▶ [TASK INSTRUCTIONS] All of the records below are to be copied exactly.

Top of EXERCISE INPUT

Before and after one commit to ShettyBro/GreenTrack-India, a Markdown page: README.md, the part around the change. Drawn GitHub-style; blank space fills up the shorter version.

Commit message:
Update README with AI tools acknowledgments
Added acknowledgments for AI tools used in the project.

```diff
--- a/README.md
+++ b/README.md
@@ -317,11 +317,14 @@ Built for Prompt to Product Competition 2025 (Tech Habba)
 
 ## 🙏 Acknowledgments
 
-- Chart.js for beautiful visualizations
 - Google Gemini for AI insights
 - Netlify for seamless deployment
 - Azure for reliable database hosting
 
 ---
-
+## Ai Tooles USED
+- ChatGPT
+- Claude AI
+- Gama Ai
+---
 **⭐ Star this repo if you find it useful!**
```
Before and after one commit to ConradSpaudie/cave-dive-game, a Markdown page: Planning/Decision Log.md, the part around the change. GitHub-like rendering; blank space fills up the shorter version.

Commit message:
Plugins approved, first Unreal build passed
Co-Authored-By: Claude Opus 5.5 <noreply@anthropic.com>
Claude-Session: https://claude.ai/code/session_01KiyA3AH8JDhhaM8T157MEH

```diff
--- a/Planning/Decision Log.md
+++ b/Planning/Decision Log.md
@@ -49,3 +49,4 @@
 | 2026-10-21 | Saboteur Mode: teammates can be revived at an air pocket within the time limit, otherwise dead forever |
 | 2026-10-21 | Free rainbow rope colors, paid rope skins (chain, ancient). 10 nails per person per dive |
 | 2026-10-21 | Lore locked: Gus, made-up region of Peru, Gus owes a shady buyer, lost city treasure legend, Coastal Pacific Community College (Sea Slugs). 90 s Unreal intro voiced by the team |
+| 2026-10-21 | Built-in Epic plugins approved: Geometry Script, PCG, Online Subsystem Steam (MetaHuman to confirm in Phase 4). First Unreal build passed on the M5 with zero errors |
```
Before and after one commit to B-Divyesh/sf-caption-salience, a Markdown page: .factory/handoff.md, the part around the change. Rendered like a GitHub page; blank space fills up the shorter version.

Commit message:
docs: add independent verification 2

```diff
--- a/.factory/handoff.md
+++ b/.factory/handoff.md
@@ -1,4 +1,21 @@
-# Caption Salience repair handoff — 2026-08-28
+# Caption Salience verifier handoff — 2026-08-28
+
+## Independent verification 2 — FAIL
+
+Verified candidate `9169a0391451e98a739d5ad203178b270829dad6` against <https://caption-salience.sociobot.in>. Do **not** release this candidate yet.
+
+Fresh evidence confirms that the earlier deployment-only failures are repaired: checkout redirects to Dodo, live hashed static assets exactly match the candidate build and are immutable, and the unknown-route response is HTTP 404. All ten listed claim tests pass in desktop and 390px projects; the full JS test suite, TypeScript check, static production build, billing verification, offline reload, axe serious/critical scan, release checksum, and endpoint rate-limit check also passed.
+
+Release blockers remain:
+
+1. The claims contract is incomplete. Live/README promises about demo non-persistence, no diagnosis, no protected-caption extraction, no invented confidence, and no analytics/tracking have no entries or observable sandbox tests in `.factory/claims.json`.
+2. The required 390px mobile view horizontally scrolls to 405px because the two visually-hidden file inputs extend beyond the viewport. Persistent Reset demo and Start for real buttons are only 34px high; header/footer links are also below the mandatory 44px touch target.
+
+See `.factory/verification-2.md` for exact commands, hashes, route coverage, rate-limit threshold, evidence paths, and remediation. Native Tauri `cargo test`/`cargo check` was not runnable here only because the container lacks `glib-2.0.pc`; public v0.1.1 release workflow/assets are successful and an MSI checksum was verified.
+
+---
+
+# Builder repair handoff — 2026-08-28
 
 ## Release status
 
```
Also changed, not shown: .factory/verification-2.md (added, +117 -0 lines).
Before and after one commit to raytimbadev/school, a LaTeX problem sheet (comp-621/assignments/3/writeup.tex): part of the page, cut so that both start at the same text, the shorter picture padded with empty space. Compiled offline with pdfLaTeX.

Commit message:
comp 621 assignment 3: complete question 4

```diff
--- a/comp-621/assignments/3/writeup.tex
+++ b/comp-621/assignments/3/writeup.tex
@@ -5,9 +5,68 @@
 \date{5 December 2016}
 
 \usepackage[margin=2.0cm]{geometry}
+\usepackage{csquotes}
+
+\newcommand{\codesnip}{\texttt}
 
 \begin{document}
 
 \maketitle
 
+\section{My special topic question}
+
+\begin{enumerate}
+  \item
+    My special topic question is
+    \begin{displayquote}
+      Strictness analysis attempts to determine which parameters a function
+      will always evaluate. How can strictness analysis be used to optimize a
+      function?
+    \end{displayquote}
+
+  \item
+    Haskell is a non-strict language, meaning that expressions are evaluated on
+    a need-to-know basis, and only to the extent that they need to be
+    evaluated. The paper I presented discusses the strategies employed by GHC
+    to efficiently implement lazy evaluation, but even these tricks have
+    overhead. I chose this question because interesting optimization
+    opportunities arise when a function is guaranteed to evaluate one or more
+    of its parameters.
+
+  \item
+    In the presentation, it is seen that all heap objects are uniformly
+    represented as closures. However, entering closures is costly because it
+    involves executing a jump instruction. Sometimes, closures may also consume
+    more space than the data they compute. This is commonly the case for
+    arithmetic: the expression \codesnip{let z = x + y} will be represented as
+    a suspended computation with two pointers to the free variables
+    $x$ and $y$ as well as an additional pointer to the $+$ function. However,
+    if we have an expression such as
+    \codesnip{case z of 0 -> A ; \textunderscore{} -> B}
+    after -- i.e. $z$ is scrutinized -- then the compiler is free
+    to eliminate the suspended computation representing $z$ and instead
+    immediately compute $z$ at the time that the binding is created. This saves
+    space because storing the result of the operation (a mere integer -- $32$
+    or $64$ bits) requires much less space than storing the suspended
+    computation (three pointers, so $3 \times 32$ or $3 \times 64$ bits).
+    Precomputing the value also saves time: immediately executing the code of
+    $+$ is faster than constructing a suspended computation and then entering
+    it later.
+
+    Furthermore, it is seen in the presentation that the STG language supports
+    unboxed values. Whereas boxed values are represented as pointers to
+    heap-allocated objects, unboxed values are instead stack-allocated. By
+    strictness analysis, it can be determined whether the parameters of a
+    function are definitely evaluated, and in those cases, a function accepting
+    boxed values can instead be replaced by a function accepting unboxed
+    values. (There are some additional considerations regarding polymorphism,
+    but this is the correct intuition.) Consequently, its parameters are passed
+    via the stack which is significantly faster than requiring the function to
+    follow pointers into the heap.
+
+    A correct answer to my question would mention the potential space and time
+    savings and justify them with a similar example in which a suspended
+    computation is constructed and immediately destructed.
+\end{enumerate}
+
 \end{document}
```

Bottom of EXERCISE INPUT

▶ [WRITTEN RESPONSE]
Before and after one commit to ShettyBro/GreenTrack-India, a Markdown page: README.md, the part around the change. Drawn GitHub-style; blank space fills up the shorter version.

Commit message:
Update README with AI tools acknowledgments
Added acknowledgments for AI tools used in the project.

```diff
--- a/README.md
+++ b/README.md
@@ -317,11 +317,14 @@ Built for Prompt to Product Competition 2025 (Tech Habba)
 
 ## 🙏 Acknowledgments
 
-- Chart.js for beautiful visualizations
 - Google Gemini for AI insights
 - Netlify for seamless deployment
 - Azure for reliable database hosting
 
 ---
-
+## Ai Tooles USED
+- ChatGPT
+- Claude AI
+- Gama Ai
+---
 **⭐ Star this repo if you find it useful!**
```
Before and after one commit to ConradSpaudie/cave-dive-game, a Markdown page: Planning/Decision Log.md, the part around the change. GitHub-like rendering; blank space fills up the shorter version.

Commit message:
Plugins approved, first Unreal build passed
Co-Authored-By: Claude Opus 5.5 <noreply@anthropic.com>
Claude-Session: https://claude.ai/code/session_01KiyA3AH8JDhhaM8T157MEH

```diff
--- a/Planning/Decision Log.md
+++ b/Planning/Decision Log.md
@@ -49,3 +49,4 @@
 | 2026-10-21 | Saboteur Mode: teammates can be revived at an air pocket within the time limit, otherwise dead forever |
 | 2026-10-21 | Free rainbow rope colors, paid rope skins (chain, ancient). 10 nails per person per dive |
 | 2026-10-21 | Lore locked: Gus, made-up region of Peru, Gus owes a shady buyer, lost city treasure legend, Coastal Pacific Community College (Sea Slugs). 90 s Unreal intro voiced by the team |
+| 2026-10-21 | Built-in Epic plugins approved: Geometry Script, PCG, Online Subsystem Steam (MetaHuman to confirm in Phase 4). First Unreal build passed on the M5 with zero errors |
```
Before and after one commit to B-Divyesh/sf-caption-salience, a Markdown page: .factory/handoff.md, the part around the change. Rendered like a GitHub page; blank space fills up the shorter version.

Commit message:
docs: add independent verification 2

```diff
--- a/.factory/handoff.md
+++ b/.factory/handoff.md
@@ -1,4 +1,21 @@
-# Caption Salience repair handoff — 2026-08-28
+# Caption Salience verifier handoff — 2026-08-28
+
+## Independent verification 2 — FAIL
+
+Verified candidate `9169a0391451e98a739d5ad203178b270829dad6` against <https://caption-salience.sociobot.in>. Do **not** release this candidate yet.
+
+Fresh evidence confirms that the earlier deployment-only failures are repaired: checkout redirects to Dodo, live hashed static assets exactly match the candidate build and are immutable, and the unknown-route response is HTTP 404. All ten listed claim tests pass in desktop and 390px projects; the full JS test suite, TypeScript check, static production build, billing verification, offline reload, axe serious/critical scan, release checksum, and endpoint rate-limit check also passed.
+
+Release blockers remain:
+
+1. The claims contract is incomplete. Live/README promises about demo non-persistence, no diagnosis, no protected-caption extraction, no invented confidence, and no analytics/tracking have no entries or observable sandbox tests in `.factory/claims.json`.
+2. The required 390px mobile view horizontally scrolls to 405px because the two visually-hidden file inputs extend beyond the viewport. Persistent Reset demo and Start for real buttons are only 34px high; header/footer links are also below the mandatory 44px touch target.
+
+See `.factory/verification-2.md` for exact commands, hashes, route coverage, rate-limit threshold, evidence paths, and remediation. Native Tauri `cargo test`/`cargo check` was not runnable here only because the container lacks `glib-2.0.pc`; public v0.1.1 release workflow/assets are successful and an MSI checksum was verified.
+
+---
+
+# Builder repair handoff — 2026-08-28
 
 ## Release status
 
```
Also changed, not shown: .factory/verification-2.md (added, +117 -0 lines).
Before and after one commit to raytimbadev/school, a LaTeX problem sheet (comp-621/assignments/3/writeup.tex): part of the page, cut so that both start at the same text, the shorter picture padded with empty space. Compiled offline with pdfLaTeX.

Commit message:
comp 621 assignment 3: complete question 4

```diff
--- a/comp-621/assignments/3/writeup.tex
+++ b/comp-621/assignments/3/writeup.tex
@@ -5,9 +5,68 @@
 \date{5 December 2016}
 
 \usepackage[margin=2.0cm]{geometry}
+\usepackage{csquotes}
+
+\newcommand{\codesnip}{\texttt}
 
 \begin{document}
 
 \maketitle
 
+\section{My special topic question}
+
+\begin{enumerate}
+  \item
+    My special topic question is
+    \begin{displayquote}
+      Strictness analysis attempts to determine which parameters a function
+      will always evaluate. How can strictness analysis be used to optimize a
+      function?
+    \end{displayquote}
+
+  \item
+    Haskell is a non-strict language, meaning that expressions are evaluated on
+    a need-to-know basis, and only to the extent that they need to be
+    evaluated. The paper I presented discusses the strategies employed by GHC
+    to efficiently implement lazy evaluation, but even these tricks have
+    overhead. I chose this question because interesting optimization
+    opportunities arise when a function is guaranteed to evaluate one or more
+    of its parameters.
+
+  \item
+    In the presentation, it is seen that all heap objects are uniformly
+    represented as closures. However, entering closures is costly because it
+    involves executing a jump instruction. Sometimes, closures may also consume
+    more space than the data they compute. This is commonly the case for
+    arithmetic: the expression \codesnip{let z = x + y} will be represented as
+    a suspended computation with two pointers to the free variables
+    $x$ and $y$ as well as an additional pointer to the $+$ function. However,
+    if we have an expression such as
+    \codesnip{case z of 0 -> A ; \textunderscore{} -> B}
+    after -- i.e. $z$ is scrutinized -- then the compiler is free
+    to eliminate the suspended computation representing $z$ and instead
+    immediately compute $z$ at the time that the binding is created. This saves
+    space because storing the result of the operation (a mere integer -- $32$
+    or $64$ bits) requires much less space than storing the suspended
+    computation (three pointers, so $3 \times 32$ or $3 \times 64$ bits).
+    Precomputing the value also saves time: immediately executing the code of
+    $+$ is faster than constructing a suspended computation and then entering
+    it later.
+
+    Furthermore, it is seen in the presentation that the STG language supports
+    unboxed values. Whereas boxed values are represented as pointers to
+    heap-allocated objects, unboxed values are instead stack-allocated. By
+    strictness analysis, it can be determined whether the parameters of a
+    function are definitely evaluated, and in those cases, a function accepting
+    boxed values can instead be replaced by a function accepting unboxed
+    values. (There are some additional considerations regarding polymorphism,
+    but this is the correct intuition.) Consequently, its parameters are passed
+    via the stack which is significantly faster than requiring the function to
+    follow pointers into the heap.
+
+    A correct answer to my question would mention the potential space and time
+    savings and justify them with a similar example in which a suspended
+    computation is constructed and immediately destructed.
+\end{enumerate}
+
 \end{document}
```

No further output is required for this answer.